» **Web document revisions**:

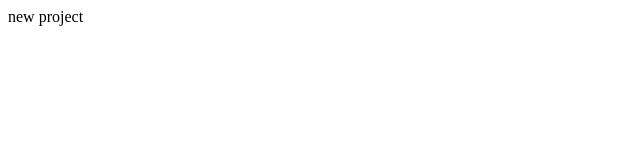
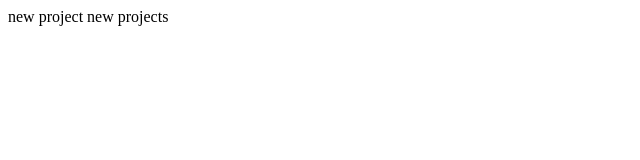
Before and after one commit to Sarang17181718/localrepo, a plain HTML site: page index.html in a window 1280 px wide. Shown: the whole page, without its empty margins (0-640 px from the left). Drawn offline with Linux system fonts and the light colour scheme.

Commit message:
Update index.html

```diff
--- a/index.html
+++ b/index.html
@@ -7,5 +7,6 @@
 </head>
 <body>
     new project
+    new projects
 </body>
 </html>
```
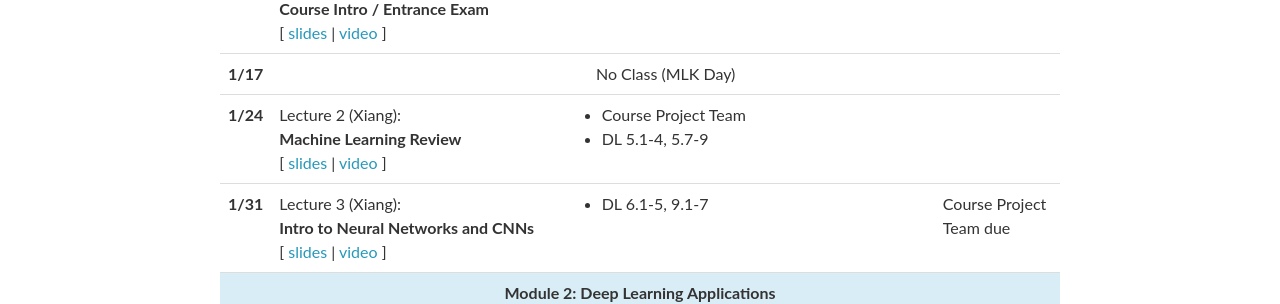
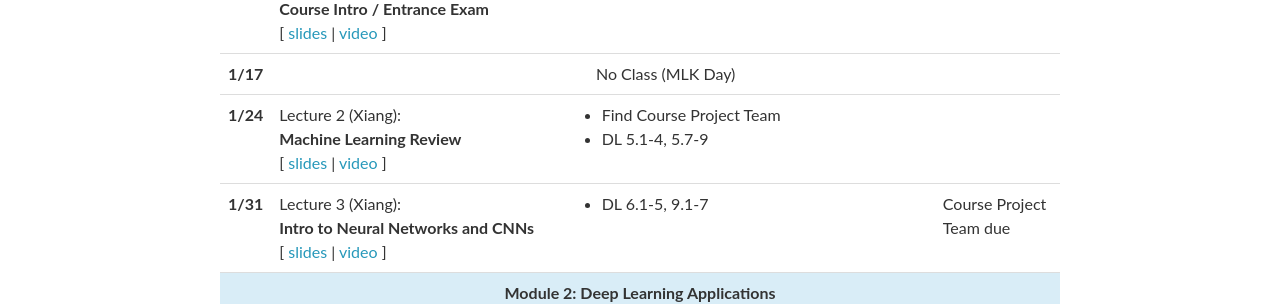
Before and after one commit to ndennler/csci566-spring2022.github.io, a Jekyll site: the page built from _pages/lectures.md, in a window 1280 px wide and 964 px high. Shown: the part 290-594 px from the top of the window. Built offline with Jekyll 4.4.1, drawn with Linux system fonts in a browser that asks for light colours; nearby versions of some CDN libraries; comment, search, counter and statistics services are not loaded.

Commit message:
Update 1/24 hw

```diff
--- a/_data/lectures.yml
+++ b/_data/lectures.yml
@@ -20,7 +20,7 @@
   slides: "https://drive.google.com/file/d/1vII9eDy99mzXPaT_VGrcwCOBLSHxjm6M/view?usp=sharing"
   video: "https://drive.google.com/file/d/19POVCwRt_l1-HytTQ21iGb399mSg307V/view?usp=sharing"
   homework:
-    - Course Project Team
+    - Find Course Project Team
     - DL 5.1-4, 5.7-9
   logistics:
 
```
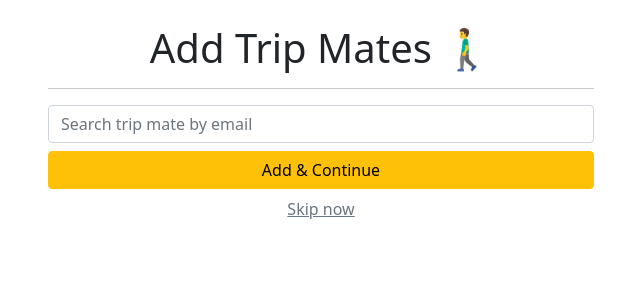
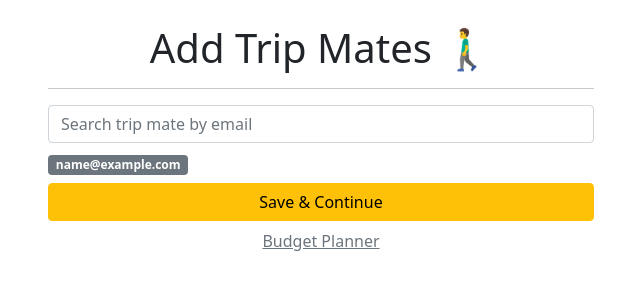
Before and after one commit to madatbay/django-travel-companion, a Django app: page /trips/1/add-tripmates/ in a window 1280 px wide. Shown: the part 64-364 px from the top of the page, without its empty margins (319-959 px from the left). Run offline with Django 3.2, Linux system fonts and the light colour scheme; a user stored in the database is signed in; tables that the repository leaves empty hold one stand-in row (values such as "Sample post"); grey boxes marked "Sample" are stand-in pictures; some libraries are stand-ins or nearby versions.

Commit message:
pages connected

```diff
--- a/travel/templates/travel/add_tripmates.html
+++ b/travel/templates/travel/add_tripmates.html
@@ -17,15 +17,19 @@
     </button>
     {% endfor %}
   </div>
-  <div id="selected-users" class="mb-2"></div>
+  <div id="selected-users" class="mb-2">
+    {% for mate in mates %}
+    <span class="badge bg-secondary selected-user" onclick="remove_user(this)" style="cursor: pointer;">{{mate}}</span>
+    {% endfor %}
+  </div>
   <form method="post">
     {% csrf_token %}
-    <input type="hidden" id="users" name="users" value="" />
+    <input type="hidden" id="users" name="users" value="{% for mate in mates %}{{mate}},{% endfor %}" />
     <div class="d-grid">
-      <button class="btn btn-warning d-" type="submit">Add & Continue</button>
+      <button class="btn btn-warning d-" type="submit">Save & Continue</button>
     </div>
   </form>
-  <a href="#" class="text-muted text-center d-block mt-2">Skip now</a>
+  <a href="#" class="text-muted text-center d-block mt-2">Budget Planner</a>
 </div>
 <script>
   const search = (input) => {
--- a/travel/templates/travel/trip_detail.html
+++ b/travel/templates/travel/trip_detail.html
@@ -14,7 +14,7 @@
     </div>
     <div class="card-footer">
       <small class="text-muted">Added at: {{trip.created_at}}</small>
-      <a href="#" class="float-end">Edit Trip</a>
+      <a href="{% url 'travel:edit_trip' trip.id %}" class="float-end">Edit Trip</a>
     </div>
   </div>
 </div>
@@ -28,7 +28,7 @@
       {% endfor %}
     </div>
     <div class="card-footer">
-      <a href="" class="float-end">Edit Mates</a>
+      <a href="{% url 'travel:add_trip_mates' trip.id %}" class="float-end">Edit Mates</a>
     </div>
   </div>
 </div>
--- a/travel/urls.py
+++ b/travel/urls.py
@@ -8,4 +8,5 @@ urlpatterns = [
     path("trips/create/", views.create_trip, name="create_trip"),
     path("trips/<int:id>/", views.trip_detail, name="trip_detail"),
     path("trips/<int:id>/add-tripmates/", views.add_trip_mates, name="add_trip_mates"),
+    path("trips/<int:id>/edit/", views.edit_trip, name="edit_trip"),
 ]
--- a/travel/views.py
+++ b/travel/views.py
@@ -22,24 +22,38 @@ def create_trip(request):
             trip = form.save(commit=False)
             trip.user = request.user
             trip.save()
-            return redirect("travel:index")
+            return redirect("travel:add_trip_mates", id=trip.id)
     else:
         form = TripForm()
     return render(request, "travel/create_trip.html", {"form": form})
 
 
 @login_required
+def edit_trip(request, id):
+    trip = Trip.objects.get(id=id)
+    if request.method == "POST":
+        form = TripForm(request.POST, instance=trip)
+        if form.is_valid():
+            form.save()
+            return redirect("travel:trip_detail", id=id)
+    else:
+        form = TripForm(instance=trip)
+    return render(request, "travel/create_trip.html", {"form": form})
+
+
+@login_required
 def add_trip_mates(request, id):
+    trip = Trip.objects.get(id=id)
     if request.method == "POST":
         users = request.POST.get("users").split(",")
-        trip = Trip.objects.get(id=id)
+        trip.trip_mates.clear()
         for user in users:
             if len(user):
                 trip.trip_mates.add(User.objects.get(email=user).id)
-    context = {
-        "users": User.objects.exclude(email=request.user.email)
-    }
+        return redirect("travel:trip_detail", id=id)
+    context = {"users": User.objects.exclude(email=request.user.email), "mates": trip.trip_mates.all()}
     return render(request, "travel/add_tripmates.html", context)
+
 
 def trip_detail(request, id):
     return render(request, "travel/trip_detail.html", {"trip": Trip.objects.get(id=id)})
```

» **Problem to work on**:
Only the lines containing the string "email" are needed; pull them out of the records.

» **Response to this exercise**:
                 trip.trip_mates.add(User.objects.get(email=user).id)
-        "users": User.objects.exclude(email=request.user.email)
+    context = {"users": User.objects.exclude(email=request.user.email), "mates": trip.trip_mates.all()}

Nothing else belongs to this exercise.